A fallen comrade

December 2, 2010 § Leave a comment

By the time they find him it is already too late.

He came to rest in the lane, so you wouldn’t have seen him from the fields at either side, not with the high stone walls and that steep banking leading down. The snow so deep too, easily up to your haunches.

It would be easy to say that it was because he was old, and tired, but such statements imply that deaths are expected; even though knowledge of that reality exists within us, we shrink away from its truth at every turn.

So this sheep is lying in the snow, and even though it’s only been a matter of hours, the crows have been at his eyes so that there’s no blank stare, just a cavity into which the empty gazes of his flock are drawn. They could be soldiers wondering how to repatriate their comrade, they could be rubberneckers at an accident. They could simply be sheep, bewildered once more at the freshly-whitened world and the simple fact of their colleague turned forever upside down.
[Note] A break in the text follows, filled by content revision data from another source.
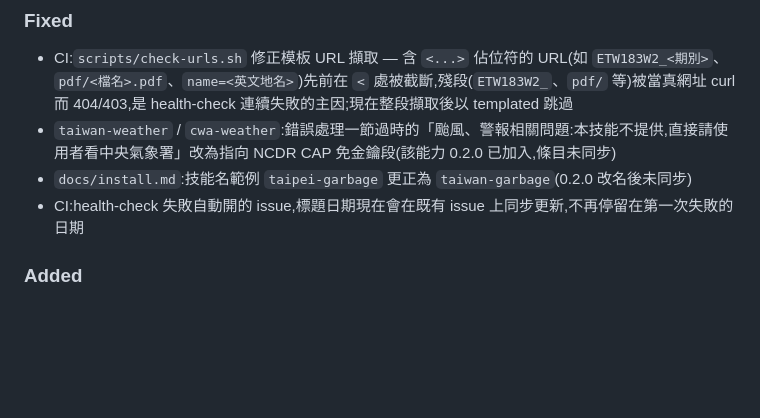
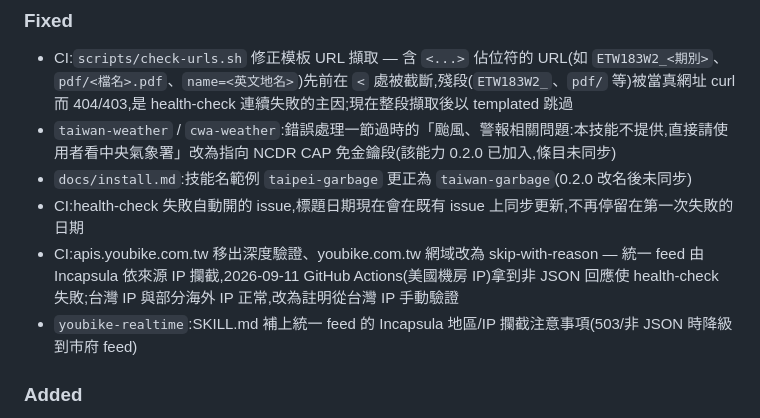
Before and after one commit to tahodev/baodao-skill, a Markdown page: CHANGELOG.md, the part around the change. Drawn GitHub-style; blank space fills up the shorter version.

Commit message:
changelog: 0.3.1 - add youbike Incapsula CI skip entries

```diff
--- a/CHANGELOG.md
+++ b/CHANGELOG.md
@@ -10,6 +10,8 @@
 - `taiwan-weather` / `cwa-weather`:錯誤處理一節過時的「颱風、警報相關問題:本技能不提供,直接請使用者看中央氣象署」改為指向 NCDR CAP 免金鑰段(該能力 0.2.0 已加入,條目未同步)
 - `docs/install.md`:技能名範例 `taipei-garbage` 更正為 `taiwan-garbage`(0.2.0 改名後未同步)
 - CI:health-check 失敗自動開的 issue,標題日期現在會在既有 issue 上同步更新,不再停留在第一次失敗的日期
+- CI:apis.youbike.com.tw 移出深度驗證、youbike.com.tw 網域改為 skip-with-reason — 統一 feed 由 Incapsula 依來源 IP 攔截,2026-09-11 GitHub Actions(美國機房 IP)拿到非 JSON 回應使 health-check 失敗;台灣 IP 與部分海外 IP 正常,改為註明從台灣 IP 手動驗證
+- `youbike-realtime`:SKILL.md 補上統一 feed 的 Incapsula 地區/IP 攔截注意事項(503/非 JSON 時降級到市府 feed)
 
 ### Added
 
```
They will still be standing there an hour later, having reached no conclusions.


Leave a Reply

Fill in your details below or click an icon to log in:

WordPress.com Logo
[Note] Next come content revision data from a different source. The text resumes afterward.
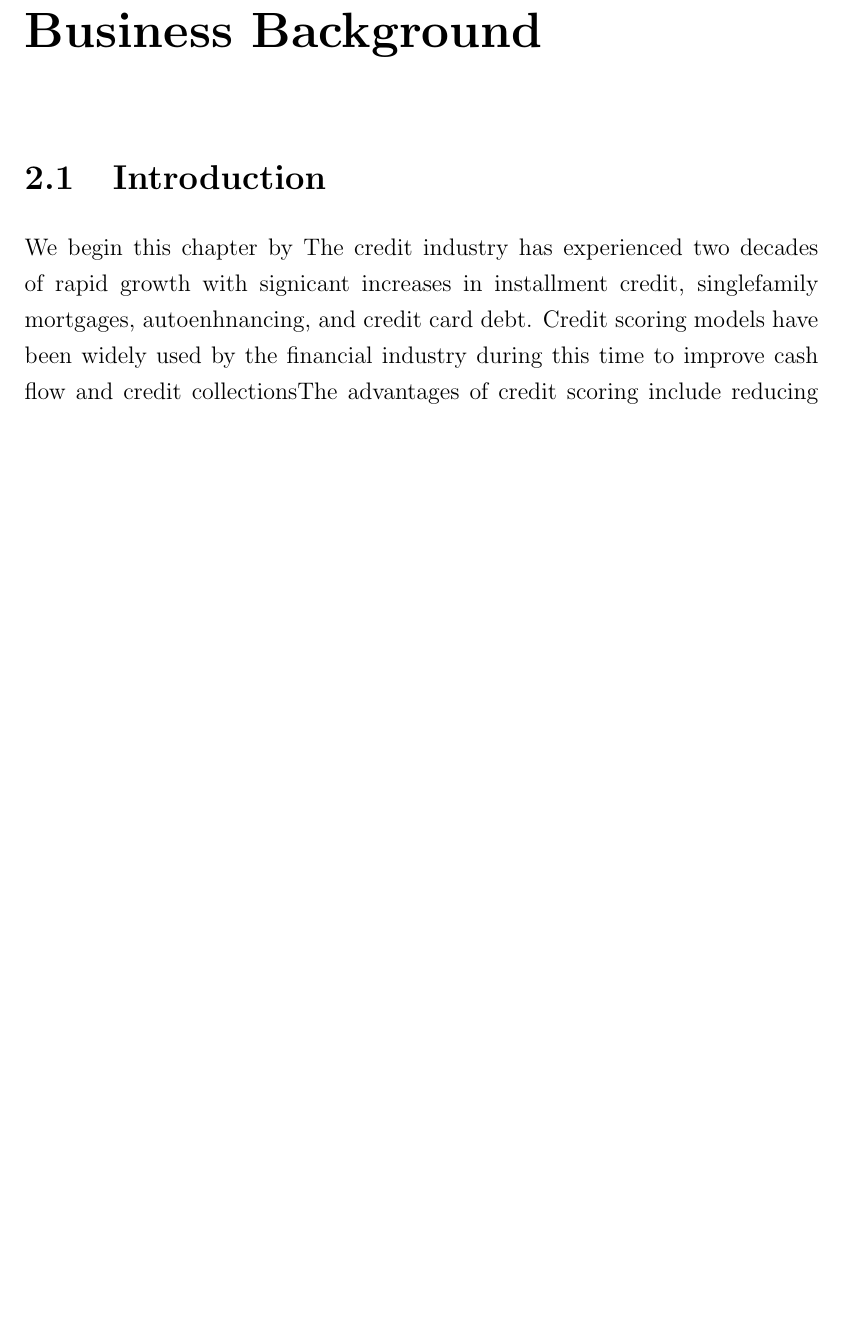
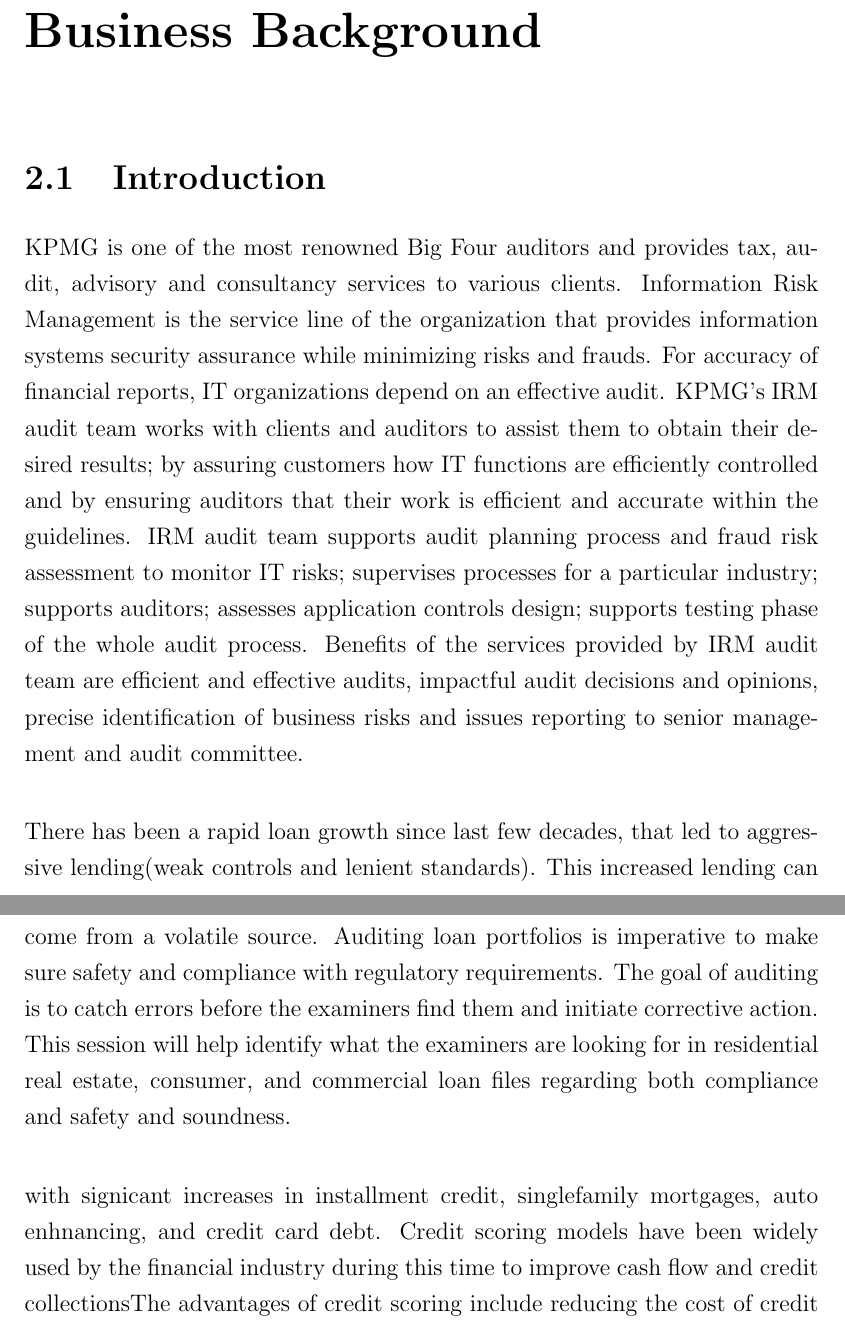
Before and after one commit to 01dkg/Machine-Learning-Credit-Scoring-Geospatial, a LaTeX thesis (Thesis/thesis.tex, which reads Thesis/ch2.tex): part of page 15 of 58 before the commit and two parts of pages 15 and 16 of 59 after it, the two joined at a grey line, cut so that both start at the same text, the shorter picture padded with empty space. Compiled offline with pdfLaTeX.

Commit message:
chapter 2

```diff
--- a/Thesis/ch2.tex
+++ b/Thesis/ch2.tex
@@ -14,4 +14,9 @@
 \chapter{Business Background}\label{C.Business.Background}
 
 \section{Introduction}\label{S.intro2}
-We begin this chapter by The credit industry has experienced two decades of rapid growth with signicant increases in installment credit, singlefamily mortgages, autoenhnancing, and credit card debt. Credit scoring models have been widely used by the financial industry during this time to improve cash flow and credit collectionsThe advantages of credit scoring include reducing the cost of credit analysis, enabling faster credit decisions, closer monitoring of existing accounts, and prioritizing collections
+KPMG is one of the most renowned Big Four auditors and provides tax, audit, advisory and consultancy services to various clients. Information Risk Management is the service line of the organization that provides information systems security assurance while minimizing risks and frauds. For accuracy of financial reports, IT organizations depend on an effective audit. KPMG's IRM audit team works with clients and auditors to assist them to obtain their desired results; by assuring customers how IT functions are efficiently controlled and by ensuring auditors that their work is efficient and accurate within the guidelines. IRM audit team supports audit planning process and fraud risk assessment to monitor IT risks; supervises processes for a particular industry; supports auditors; assesses application controls design; supports testing phase of the whole audit process. Benefits of the services provided by IRM audit team are efficient and effective audits, impactful audit decisions and opinions, precise identification of business risks and issues reporting to senior management and audit committee.\\
+
+There has been a rapid loan growth since last few decades, that led to aggressive lending(weak controls and lenient standards). This increased lending can come from a volatile source. Auditing loan portfolios is imperative to make sure safety and compliance with regulatory requirements.
+The goal of auditing is to catch errors before the examiners find them and initiate corrective action. This session will help identify what the examiners are looking for in residential real estate, consumer, and commercial loan files regarding both compliance and safety and soundness.\\
+
+with signicant increases in installment credit, singlefamily mortgages, auto enhnancing, and credit card debt. Credit scoring models have been widely used by the financial industry during this time to improve cash flow and credit collectionsThe advantages of credit scoring include reducing the cost of credit analysis, enabling faster credit decisions, closer monitoring of existing accounts, and prioritizing collections
```
Also changed, not shown: Thesis/thesis.pdf, 15 other files.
You are commenting using your WordPress.com account. Log Out /  Change )

Google photo

You are commenting using your Google account. Log Out /  Change )

Twitter picture

You are commenting using your Twitter account. Log Out /  Change )

Facebook photo

You are commenting using your Facebook account. Log Out /  Change )

Connecting to %s

What’s this?

You are currently reading A fallen comrade at Clare Daněk.


%d bloggers like this: